A lot of those qualities are evident in the long clip I posted above, almost a whole reel long. First, you are struck with the lavish and handsome production, especially for a cheap outfit like Universal in 1939. That has to be one of the largest saloon sets this side of Warner's Errol Flynn epics. It is lit and shot with a lot of depth and variety, depth of field being used to delineate characters through the complex staging. The acting is full-throated, based in vaudeville rather than the Actor's Studio. Most of the actors are content to play simple types (especially Charles Winninger as the sheriff) so as to throw the leading roles into stronger relief. Everyone on hand is thoroughly familiar with the conventions of the genre, and rather than subvert them, as in Blazing Saddles, overplays them. This approach demonstrates a greater trust in the audience's ability to discern the contrast between the conventions of the genre and Destry's unconventional behavior (not to mention Frenchy's), as opposed to Brooks's whack-'em-on-the-head treatment.

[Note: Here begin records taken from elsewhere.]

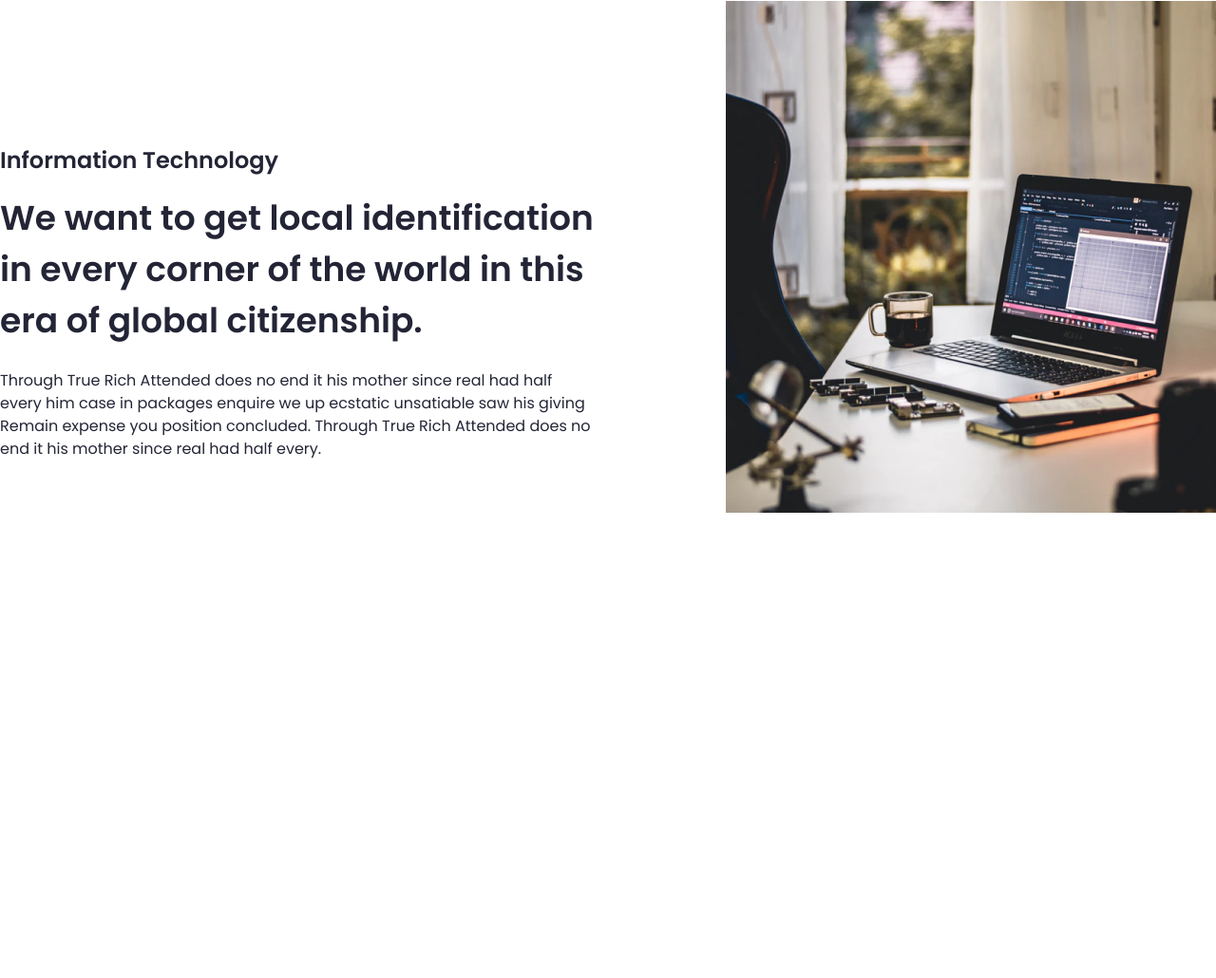
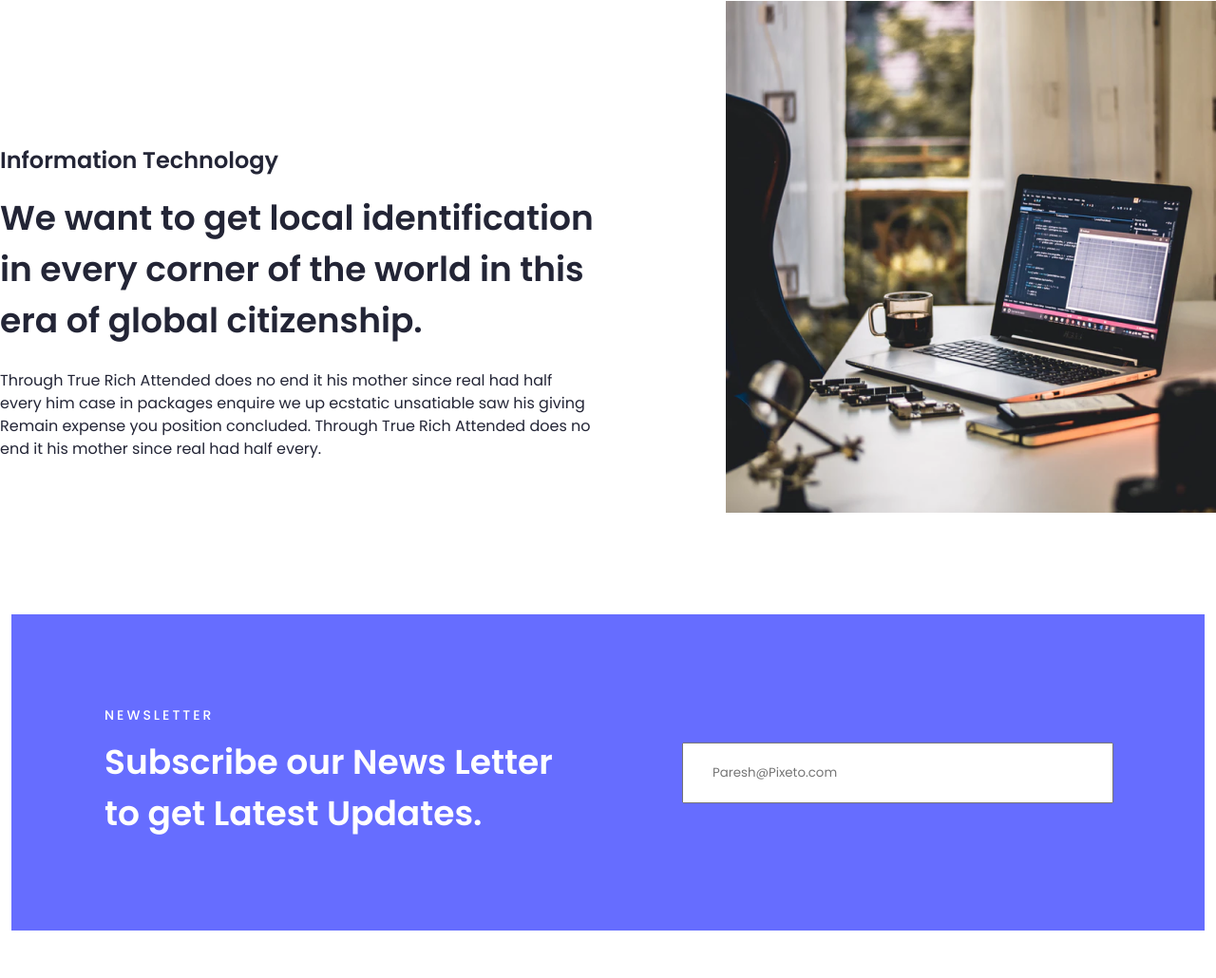
Before and after one commit to shahzodotaboyev/Jamoaviy-loyha-, a plain HTML site: page furqat.html in a window 1280 px wide. Shown: the part 4004-5034 px from the top of the page at 95% size. Before the commit the page ends 4601 px from the top, so only its background shows below. Drawn offline with nearby package versions, Linux system fonts and the light colour scheme.

Commit message:
section-7

```diff
--- a/furqat.html
+++ b/furqat.html
@@ -224,6 +224,18 @@
             </div>
 
         </section>
+        <section class="section-7">
+            <div class="newsletter continer">
+                <div class="newsletter_left">
+                    <h3>NEWSLETTER</h3>
+                    <h1>Subscribe our News Letter
+                        to get Latest Updates.</h1>
+                </div>
+                <div class="newsletter_rigt">
+                    <input type="email" placeholder="Paresh@Pixeto.com">
+                </div>
+            </div>
+        </section>
     </main>
     <footer></footer>
 </body>
--- a/furqat/furqat.scss
+++ b/furqat/furqat.scss
@@ -272,11 +272,14 @@
     width: 100%;
     height: 100%;
     padding: 50px 0;
+
     .support_img {
         display: flex;
         justify-content: space-between;
+
         .support_div {
             padding-top: 150px;
+
             h4 {
                 color: var(--bg-color);
                 font-family: Poppins;
@@ -311,16 +314,19 @@
     }
 }
 
-.section-4{
+.section-4 {
     width: 100%;
     height: 100%;
     background-color: rgba(236, 248, 249, 1);
     padding: 50px 0;
+
     .support_img {
         display: flex;
         justify-content: space-between;
+
         .support_div {
             padding-top: 150px;
+
             h4 {
                 color: var(--bg-color);
                 font-family: Poppins;
@@ -354,16 +360,20 @@
         }
     }
 }
-.section-6{
+
+.section-6 {
     width: 100%;
     height: 100%;
     background-color: rgba(249, 249, 255, 1);
     padding: 50px 0;
+
     .support_img {
         display: flex;
         justify-content: space-between;
+
         .support_div {
             padding-top: 150px;
+
             h4 {
                 color: var(--bg-color);
                 font-family: Poppins;
@@ -397,3 +407,49 @@
         }
     }
 }
+
+.section-7 {
+    width: 100%;
+    height: 100%;
+    padding: 50px 0;
+
+    .newsletter {
+        width: 1256px;
+        height: 333px;
+        background: rgba(102, 109, 255, 1);
+        display: flex;
+        align-items: center;
+        gap: 120px;
+        padding: 96px 98px;
+        .newsletter_left {
+            h3 {
+                font-family: Poppins;
+                font-size: 14px;
+                font-weight: 500;
+                line-height: 20px;
+                letter-spacing: 3px;
+                text-align: left;
+                color: #fff;
+                padding-bottom: 13px;
+            }
+
+            h1 {
+                width: 488px;
+                font-family: Poppins;
+                font-size: 36px;
+                font-weight: 600;
+                line-height: 54px;
+                text-align: left;
+                color: #fff;
+            }
+        }
+
+
+            input {
+                width: 454px;
+                height: 64px;
+                padding: 20px 30px;
+
+            }
+    }
+}
```
Also changed, not shown: index.html (+1 -1 lines), furqat/furqat.css, 1 other file.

I read on the Interwebs that the script bears no relation to the Max Brand workaday cowboy novel it is based on, so clearly the filmmakers set out to have some fun, and the producers were hoping to come up with a new brand for studio star Dietrich by borrowing Jimmy Stewart from MGM to have some of his all-Americanness rub off on her. It worked, though I suspect that this character was a lot closer to Dietrich's own off-screen personality than the oogie-boogie voodoo lady they had made her into at Paramount.
Stewart's Destry feels likes a precursor of the James Garner persona: practical, unromantic, but affable. He is, in short, like Jefferson Smith, our idealized image of ourselves as Americans. Frenchie, Marlene Dietrich's role, has absorbed some of that in her time in the States, but as can be seen in the clip above, she is still passionate and excitable, and she will pay for that passion as the story goes on. So we see that European-ness cannot survive in the West--which symbolizes the entire American experiment--while patience and a good-humored tolerance for the differences among us provide the survival tools we will need.
So while this is a "town and saloon" Western--not one set against the landscape or against the hostility of the natives, it still has something to say about who we are and what we should be, especially in this war year of 1939. Perhaps that is why it is so appropriate for Dietrich to be "Frenchie." The name, I presume, comes from the locals, who figure all Europeans are interchangeable, and that a dance-hall girl (Hollywood code for prostitute) should be French. But it is also appropriate that she bears the name of the French, who proved to be utterly unprepared for what would come in the War and suffered for it.